The purpose of Dio de los Muertos shrines is to leave offerings of flowers, candles, food, etc. to the beloved dead, so I included a painted vase of tissue paper marigolds, a votive candle holder (which unfortunately didn't survive the shipping - my fault for sloppy packing) and a small, stone dish. There's also a little stand built into the front to burn stick incense in.
The offering accessories pack away in the interior and into this little drawer built into the side of the base.
This was a lot of fun to build, although it got complicated at times, as I was working on many parts of it simultaneously before it was all assembled.
By next month, Lynda, you'll really need that drink!
I received my package from spazgirl1981 today, which has a lot more inside it than its small size would suggest.
First, some fun extras:
A wine glass yoke, so you can sling your drink around your neck to keep both hands free for the buffet table. This is such a great idea - I'm just not sure if I could ever be so openly greedy to use it! A couple of bottle opener rings (so smart! so discreet!) and a bottle of lime-flavoured salt for the rim of your beer bottle. I can't decide if this is brilliant or awful - I'll have to try it to find out.
Next, a tiny cocktail shaker, decorated in copper and gold. I've never used one of these single-serving shakers, so I can hardly wait to try it out. It's very funny that we each sent the other a shaker!
Recipes and a card with great 3-D drinks stickers on it. One of the recipes is for "Highly Alcoholic Butterbeer", which calls for Whipped Cream Flavored Vodka. That sounds like a Harry Potter product too!
I mentioned Nick and Nora Charles in my questionnaire, and Betsy put their silhouettes on bar towels for me! If you don't know, Nick and Nora (and their dog, Asta) are the stars of "The Thin Man", "The Return of the Thin Man" and other 1930's mystery movies. They're New York socialites and detectives - sort of. Mostly they just wear great clothes, drink an astounding amount and make witty remarks.
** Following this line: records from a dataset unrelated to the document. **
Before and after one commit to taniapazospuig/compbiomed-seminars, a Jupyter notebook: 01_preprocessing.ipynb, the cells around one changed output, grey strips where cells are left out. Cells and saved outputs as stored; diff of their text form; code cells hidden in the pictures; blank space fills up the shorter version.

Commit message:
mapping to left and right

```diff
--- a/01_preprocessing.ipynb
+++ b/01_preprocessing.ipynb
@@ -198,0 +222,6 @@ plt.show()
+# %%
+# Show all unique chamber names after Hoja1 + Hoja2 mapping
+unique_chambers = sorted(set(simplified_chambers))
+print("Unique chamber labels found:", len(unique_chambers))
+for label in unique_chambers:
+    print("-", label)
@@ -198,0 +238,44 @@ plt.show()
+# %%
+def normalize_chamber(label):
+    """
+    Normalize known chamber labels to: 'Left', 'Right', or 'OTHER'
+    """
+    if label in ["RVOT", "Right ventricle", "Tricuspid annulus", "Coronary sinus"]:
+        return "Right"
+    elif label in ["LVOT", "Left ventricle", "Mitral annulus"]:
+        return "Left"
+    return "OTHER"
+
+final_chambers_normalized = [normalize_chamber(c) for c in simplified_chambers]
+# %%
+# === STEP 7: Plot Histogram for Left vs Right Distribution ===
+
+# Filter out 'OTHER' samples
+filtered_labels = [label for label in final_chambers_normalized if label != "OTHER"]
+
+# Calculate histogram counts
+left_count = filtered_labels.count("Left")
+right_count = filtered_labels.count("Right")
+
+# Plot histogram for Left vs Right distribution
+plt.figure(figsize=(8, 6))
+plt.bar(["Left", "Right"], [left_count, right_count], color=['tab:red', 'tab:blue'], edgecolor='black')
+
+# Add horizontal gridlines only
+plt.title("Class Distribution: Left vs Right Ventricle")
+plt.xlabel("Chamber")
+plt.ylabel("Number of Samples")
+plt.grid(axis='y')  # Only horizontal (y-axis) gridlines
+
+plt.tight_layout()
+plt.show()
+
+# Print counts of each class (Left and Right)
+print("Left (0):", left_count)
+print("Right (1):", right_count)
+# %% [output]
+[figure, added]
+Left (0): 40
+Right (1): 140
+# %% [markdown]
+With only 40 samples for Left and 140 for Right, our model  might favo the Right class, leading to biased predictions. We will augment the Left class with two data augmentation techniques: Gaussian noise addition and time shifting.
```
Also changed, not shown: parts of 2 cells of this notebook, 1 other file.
If you don't have time to watch any of the Thin Man movies on YouTube, someone has edited this short collection that shows Nick and Nora doing what they do best. And incidentally, I love the size of these towels, too - one of my complaints about glass towels is that they're usually too small, but these are absolutely huge!
Thanks so much for all this! I knew this swap would be fun, and it has been.
I tried the tiny cocktail shaker this evening, and it's terrific! Fits perfectly in one hand, and seals tightly. (Not always the case with shakers, unfortunately.) I can't believe I've lived this long without one!